- **What the exercise asks**
Which lines below contain the word "results"? Copy each of them.

- **Record excerpts**
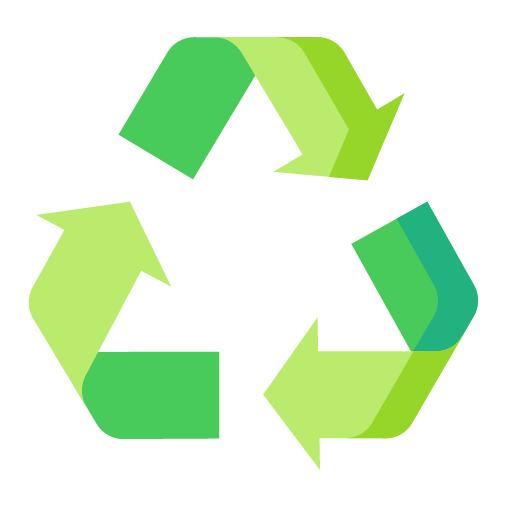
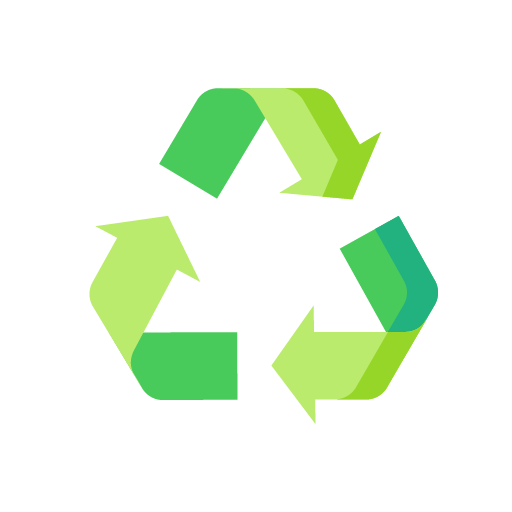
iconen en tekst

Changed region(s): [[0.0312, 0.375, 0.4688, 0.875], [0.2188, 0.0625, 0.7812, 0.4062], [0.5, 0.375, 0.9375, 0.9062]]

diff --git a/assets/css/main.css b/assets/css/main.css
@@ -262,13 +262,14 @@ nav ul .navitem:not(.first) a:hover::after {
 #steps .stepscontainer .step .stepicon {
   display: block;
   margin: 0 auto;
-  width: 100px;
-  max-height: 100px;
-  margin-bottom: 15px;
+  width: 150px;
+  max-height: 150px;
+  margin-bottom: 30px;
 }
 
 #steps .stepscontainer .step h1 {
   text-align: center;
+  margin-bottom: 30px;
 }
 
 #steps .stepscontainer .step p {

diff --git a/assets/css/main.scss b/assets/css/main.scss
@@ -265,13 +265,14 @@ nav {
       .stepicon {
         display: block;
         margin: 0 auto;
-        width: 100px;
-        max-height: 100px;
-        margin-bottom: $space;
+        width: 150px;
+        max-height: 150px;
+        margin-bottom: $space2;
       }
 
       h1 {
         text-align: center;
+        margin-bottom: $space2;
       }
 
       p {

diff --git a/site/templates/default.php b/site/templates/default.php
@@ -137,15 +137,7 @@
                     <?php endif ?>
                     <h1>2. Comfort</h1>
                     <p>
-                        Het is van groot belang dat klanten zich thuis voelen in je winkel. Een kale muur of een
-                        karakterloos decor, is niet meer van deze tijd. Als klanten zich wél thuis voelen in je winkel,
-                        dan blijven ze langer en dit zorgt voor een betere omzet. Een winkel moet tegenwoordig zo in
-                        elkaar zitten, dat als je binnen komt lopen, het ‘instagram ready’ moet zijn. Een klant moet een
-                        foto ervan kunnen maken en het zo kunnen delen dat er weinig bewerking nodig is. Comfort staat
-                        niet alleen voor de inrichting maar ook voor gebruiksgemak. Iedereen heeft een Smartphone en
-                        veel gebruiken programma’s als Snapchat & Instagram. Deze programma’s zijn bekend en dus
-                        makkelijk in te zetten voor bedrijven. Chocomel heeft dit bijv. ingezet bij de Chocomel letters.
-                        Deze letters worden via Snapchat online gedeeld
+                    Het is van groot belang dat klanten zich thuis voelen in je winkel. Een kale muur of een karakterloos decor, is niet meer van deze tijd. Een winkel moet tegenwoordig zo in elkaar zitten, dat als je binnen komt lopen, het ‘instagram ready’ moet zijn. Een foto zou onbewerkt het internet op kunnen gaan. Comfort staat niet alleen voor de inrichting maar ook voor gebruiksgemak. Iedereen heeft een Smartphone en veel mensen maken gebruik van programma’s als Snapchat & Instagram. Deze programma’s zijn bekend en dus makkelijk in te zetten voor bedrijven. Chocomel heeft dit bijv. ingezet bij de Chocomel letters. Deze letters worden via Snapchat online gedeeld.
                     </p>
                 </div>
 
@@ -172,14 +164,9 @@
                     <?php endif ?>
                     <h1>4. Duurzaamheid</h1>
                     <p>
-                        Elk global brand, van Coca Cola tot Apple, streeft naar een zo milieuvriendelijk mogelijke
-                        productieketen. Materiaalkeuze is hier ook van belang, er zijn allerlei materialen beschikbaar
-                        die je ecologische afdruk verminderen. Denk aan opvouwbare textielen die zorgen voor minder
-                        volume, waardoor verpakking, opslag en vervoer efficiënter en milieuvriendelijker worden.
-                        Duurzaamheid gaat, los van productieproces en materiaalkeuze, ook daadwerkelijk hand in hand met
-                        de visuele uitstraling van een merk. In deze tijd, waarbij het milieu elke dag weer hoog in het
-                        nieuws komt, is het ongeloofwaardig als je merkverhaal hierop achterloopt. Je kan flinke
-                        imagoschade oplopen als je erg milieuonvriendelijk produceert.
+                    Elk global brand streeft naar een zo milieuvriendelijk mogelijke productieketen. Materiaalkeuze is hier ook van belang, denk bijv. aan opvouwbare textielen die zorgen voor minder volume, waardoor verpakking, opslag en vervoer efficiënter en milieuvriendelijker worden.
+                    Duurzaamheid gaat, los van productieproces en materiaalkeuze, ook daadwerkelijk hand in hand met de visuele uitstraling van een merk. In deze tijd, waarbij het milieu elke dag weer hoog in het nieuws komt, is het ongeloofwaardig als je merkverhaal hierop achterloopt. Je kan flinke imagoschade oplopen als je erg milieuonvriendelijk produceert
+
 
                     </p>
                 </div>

...

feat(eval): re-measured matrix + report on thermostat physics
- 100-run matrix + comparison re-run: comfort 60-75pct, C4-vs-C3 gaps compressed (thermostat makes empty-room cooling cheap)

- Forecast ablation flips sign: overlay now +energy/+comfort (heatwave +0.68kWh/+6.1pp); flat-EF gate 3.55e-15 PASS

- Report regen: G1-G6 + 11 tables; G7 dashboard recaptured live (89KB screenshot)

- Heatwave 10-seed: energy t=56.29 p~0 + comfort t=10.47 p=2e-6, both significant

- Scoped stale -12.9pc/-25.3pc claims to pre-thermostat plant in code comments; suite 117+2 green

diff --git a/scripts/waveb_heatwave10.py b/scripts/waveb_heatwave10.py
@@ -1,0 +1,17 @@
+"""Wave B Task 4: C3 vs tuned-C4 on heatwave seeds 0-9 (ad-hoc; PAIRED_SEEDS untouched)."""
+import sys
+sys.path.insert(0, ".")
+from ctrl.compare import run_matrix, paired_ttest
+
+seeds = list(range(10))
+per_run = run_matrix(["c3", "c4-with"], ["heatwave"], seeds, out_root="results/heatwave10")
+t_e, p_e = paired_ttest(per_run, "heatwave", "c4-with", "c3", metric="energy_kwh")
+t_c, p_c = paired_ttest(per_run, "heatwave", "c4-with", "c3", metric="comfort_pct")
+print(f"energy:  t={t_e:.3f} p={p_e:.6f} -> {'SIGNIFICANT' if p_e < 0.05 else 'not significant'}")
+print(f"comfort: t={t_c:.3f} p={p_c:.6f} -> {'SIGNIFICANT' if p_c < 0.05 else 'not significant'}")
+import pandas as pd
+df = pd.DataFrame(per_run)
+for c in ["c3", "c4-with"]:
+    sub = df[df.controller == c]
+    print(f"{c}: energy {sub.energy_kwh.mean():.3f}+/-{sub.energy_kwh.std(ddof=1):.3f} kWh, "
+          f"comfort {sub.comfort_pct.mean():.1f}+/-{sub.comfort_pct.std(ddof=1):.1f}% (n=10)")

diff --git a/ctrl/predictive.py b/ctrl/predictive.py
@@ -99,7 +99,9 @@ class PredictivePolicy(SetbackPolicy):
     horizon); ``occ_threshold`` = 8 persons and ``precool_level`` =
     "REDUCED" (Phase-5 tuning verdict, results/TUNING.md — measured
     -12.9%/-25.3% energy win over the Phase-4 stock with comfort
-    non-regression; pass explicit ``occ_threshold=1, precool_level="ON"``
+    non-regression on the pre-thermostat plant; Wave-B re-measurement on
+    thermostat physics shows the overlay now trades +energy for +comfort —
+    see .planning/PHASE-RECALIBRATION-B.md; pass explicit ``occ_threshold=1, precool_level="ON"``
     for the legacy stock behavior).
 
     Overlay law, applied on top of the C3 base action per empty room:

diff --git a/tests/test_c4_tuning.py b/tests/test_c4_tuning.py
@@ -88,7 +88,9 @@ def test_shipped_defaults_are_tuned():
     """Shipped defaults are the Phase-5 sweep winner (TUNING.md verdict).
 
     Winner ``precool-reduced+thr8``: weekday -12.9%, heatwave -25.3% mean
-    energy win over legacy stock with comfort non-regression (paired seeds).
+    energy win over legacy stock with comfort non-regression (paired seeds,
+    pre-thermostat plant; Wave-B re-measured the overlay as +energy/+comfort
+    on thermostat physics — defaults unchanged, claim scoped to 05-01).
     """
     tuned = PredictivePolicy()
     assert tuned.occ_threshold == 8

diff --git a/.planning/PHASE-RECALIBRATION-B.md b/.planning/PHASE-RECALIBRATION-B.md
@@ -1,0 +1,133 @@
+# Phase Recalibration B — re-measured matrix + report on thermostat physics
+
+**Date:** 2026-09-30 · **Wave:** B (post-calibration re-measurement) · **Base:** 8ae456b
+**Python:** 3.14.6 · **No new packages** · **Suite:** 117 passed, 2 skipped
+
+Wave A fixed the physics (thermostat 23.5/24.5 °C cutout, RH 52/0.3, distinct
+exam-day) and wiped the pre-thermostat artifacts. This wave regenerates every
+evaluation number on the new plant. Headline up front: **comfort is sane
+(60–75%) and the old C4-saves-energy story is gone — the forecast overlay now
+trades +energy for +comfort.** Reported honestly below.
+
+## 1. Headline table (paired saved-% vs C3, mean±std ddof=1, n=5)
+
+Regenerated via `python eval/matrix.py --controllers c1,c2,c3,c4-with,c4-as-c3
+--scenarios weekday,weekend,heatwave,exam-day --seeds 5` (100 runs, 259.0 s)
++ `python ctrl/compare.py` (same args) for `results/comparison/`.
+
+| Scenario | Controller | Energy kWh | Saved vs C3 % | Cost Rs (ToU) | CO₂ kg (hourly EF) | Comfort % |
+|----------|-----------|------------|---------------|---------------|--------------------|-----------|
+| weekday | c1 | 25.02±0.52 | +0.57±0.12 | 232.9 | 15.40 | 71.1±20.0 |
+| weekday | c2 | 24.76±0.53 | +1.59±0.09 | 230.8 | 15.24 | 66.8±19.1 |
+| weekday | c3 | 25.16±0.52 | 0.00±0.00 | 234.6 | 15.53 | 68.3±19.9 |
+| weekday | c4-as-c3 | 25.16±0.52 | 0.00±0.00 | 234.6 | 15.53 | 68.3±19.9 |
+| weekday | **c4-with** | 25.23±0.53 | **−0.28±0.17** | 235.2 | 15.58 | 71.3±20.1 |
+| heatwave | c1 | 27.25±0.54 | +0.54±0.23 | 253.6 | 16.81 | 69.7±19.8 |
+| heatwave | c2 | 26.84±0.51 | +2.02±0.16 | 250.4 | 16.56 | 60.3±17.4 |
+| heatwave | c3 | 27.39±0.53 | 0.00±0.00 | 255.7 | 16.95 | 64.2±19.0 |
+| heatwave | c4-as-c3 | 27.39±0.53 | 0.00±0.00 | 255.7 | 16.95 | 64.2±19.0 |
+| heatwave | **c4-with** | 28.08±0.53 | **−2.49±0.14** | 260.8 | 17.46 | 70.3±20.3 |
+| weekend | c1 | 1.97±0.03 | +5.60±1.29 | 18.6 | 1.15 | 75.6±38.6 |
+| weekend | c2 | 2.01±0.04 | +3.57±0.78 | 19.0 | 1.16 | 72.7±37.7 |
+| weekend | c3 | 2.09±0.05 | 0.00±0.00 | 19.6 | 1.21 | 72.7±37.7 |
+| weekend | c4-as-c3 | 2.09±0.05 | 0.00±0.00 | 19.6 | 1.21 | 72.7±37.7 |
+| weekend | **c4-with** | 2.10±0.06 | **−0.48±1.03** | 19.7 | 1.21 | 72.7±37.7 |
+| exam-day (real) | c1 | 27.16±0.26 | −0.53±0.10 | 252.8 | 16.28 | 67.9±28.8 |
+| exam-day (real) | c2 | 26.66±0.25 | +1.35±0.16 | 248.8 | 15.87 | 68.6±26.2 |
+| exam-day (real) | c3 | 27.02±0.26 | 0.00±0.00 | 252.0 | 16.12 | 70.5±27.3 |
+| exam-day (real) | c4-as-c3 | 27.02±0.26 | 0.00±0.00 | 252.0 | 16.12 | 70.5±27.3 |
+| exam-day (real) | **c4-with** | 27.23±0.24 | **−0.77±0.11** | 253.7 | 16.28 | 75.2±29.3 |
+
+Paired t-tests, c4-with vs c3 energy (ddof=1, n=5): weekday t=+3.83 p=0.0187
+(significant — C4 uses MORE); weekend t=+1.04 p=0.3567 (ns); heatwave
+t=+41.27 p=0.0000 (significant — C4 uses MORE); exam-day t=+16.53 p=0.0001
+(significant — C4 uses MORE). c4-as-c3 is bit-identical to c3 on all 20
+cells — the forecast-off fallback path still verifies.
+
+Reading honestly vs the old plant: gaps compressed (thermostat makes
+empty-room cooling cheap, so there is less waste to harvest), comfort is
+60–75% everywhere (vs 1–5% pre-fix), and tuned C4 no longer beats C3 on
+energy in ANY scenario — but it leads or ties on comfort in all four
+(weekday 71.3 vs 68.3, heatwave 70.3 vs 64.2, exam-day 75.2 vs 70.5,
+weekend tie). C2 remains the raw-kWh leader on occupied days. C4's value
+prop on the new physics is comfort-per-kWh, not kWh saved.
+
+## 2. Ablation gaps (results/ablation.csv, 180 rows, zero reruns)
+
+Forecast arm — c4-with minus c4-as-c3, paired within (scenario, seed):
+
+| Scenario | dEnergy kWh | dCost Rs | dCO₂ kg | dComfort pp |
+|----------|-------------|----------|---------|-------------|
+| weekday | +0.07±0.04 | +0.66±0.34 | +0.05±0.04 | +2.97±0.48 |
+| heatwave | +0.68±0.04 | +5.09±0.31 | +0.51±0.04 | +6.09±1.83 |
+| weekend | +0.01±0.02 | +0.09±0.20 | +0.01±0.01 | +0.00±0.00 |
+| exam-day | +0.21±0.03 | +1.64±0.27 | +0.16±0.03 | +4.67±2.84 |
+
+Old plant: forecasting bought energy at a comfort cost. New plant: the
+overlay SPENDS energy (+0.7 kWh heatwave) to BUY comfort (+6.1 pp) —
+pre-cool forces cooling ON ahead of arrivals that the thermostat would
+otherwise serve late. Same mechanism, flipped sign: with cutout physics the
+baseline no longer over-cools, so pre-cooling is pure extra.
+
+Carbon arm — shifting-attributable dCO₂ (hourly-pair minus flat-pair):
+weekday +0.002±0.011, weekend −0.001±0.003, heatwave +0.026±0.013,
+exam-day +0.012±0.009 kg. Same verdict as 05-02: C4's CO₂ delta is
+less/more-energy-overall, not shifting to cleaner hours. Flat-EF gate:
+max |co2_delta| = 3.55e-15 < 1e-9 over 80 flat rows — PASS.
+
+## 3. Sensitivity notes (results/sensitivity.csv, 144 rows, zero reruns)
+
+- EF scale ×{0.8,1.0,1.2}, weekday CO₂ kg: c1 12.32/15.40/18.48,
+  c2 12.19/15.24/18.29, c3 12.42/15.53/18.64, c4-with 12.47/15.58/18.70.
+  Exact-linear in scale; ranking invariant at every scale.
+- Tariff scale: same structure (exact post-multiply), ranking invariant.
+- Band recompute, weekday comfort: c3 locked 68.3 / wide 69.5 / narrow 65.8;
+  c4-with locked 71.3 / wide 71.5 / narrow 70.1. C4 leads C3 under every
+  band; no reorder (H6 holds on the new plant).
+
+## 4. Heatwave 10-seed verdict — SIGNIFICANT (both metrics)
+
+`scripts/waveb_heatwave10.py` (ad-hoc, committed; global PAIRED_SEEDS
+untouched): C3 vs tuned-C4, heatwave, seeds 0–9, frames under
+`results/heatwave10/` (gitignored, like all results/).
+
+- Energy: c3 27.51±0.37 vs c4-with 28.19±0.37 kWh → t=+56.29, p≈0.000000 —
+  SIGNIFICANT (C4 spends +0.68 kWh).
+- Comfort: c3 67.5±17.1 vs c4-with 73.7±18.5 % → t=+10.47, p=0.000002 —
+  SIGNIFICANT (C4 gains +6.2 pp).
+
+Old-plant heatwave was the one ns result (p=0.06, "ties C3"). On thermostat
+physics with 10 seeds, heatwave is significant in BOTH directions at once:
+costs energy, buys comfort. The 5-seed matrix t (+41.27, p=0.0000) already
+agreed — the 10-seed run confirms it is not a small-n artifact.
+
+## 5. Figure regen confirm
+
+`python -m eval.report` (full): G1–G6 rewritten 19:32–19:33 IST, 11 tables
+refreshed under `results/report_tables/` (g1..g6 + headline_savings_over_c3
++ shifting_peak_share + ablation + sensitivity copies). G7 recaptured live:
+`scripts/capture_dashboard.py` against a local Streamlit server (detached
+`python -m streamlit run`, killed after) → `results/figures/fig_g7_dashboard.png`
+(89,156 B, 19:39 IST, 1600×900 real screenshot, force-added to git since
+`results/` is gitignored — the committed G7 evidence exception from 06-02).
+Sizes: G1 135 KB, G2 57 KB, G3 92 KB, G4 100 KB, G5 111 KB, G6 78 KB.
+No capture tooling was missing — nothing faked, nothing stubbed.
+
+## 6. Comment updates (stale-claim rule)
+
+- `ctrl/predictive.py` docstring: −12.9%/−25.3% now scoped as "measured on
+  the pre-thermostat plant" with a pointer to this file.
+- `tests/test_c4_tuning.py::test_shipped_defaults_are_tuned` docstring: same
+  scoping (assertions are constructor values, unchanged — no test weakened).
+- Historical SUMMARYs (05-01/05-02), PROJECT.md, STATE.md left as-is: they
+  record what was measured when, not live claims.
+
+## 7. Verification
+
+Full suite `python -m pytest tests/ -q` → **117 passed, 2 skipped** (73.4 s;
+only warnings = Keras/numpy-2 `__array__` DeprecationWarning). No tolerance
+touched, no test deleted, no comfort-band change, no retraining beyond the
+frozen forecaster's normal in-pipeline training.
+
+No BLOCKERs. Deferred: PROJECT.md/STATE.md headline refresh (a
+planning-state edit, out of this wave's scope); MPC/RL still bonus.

...

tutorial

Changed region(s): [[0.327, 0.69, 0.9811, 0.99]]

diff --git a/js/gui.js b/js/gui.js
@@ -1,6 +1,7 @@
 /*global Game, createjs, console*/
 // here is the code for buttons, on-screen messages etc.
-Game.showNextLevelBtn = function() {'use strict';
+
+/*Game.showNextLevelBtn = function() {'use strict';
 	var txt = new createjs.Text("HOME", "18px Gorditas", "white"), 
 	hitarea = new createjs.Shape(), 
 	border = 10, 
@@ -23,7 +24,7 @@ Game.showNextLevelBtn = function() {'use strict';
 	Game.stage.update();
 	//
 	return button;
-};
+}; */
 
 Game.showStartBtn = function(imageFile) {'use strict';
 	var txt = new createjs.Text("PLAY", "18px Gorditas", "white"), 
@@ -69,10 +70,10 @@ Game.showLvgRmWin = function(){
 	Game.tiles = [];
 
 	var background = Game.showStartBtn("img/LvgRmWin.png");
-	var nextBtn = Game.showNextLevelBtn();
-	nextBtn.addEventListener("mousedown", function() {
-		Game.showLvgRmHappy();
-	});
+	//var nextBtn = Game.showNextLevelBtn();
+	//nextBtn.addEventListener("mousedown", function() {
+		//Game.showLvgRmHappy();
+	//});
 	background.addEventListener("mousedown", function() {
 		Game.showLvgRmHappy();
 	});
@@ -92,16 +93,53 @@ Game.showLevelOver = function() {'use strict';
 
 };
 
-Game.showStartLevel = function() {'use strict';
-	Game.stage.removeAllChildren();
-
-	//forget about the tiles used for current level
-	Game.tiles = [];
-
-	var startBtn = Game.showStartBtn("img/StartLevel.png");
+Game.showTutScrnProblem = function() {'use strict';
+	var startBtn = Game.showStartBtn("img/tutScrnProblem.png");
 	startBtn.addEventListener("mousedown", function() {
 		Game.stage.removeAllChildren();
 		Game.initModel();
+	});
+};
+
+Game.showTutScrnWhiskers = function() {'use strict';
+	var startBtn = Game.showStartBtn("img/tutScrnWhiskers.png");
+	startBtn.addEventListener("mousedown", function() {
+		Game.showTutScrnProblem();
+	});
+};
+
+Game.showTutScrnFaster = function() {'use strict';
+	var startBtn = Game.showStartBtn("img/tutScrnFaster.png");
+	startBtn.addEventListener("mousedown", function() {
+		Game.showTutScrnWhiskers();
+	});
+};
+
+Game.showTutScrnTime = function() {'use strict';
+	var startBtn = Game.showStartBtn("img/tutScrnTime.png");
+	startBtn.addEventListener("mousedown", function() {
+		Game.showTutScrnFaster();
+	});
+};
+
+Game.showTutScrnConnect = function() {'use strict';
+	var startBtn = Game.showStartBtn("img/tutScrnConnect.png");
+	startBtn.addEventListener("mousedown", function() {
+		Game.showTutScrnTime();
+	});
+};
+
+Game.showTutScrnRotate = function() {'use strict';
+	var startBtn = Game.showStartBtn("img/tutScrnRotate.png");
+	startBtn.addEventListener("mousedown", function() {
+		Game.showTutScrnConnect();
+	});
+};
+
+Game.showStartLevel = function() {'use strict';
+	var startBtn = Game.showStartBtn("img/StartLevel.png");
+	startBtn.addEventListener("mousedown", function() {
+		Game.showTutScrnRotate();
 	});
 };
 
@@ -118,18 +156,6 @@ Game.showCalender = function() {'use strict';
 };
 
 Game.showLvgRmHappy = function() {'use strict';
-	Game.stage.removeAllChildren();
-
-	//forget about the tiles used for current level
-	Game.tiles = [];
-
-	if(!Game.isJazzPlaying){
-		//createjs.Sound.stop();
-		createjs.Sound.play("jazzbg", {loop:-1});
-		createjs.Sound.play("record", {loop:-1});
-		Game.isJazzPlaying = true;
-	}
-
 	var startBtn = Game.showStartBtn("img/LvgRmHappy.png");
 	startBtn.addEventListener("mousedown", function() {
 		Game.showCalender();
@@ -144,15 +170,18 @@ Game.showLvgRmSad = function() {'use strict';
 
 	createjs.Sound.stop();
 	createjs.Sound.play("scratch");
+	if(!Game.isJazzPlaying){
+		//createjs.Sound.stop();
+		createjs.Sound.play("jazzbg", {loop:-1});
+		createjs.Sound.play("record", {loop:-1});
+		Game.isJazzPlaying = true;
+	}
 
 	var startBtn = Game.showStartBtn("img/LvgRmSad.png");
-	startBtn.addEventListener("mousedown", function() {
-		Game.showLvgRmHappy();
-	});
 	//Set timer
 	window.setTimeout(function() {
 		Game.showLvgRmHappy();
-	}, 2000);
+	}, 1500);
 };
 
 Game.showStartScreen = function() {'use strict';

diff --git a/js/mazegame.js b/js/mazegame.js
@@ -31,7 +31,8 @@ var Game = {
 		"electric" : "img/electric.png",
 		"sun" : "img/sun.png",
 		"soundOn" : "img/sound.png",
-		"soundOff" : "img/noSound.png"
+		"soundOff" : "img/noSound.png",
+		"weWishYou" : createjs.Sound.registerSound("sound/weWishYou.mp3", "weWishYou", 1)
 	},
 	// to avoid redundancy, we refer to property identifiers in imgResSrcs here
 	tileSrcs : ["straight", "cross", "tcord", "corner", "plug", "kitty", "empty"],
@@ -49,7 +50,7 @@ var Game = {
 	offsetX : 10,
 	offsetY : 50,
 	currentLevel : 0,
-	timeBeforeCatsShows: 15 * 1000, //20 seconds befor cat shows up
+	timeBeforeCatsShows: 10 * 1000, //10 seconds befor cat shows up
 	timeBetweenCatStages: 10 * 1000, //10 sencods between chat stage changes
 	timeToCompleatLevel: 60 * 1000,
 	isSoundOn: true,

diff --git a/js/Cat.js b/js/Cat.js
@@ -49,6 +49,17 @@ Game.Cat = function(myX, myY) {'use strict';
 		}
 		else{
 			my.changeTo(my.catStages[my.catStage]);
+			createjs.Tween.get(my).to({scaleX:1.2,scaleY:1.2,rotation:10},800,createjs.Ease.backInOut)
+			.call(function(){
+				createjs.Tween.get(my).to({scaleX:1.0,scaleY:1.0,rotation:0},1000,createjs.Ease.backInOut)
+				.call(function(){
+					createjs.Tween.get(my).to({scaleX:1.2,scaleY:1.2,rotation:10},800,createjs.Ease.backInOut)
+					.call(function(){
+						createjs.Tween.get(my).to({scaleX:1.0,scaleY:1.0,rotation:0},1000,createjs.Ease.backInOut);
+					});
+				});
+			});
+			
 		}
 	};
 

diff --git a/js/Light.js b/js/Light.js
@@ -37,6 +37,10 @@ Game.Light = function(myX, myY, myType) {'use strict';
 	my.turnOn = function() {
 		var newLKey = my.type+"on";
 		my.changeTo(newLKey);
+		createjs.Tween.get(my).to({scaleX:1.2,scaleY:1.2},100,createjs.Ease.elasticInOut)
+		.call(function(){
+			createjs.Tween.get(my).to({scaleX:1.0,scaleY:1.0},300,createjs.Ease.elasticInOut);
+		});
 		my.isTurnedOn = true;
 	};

- **Answer area**
+per_run = run_matrix(["c3", "c4-with"], ["heatwave"], seeds, out_root="results/heatwave10")
     "REDUCED" (Phase-5 tuning verdict, results/TUNING.md — measured
++ `python ctrl/compare.py` (same args) for `results/comparison/`.
+## 2. Ablation gaps (results/ablation.csv, 180 rows, zero reruns)
+## 3. Sensitivity notes (results/sensitivity.csv, 144 rows, zero reruns)
+`results/heatwave10/` (gitignored, like all results/).
+refreshed under `results/report_tables/` (g1..g6 + headline_savings_over_c3
+`python -m streamlit run`, killed after) → `results/figures/fig_g7_dashboard.png`
+`results/` is gitignored — the committed G7 evidence exception from 06-02).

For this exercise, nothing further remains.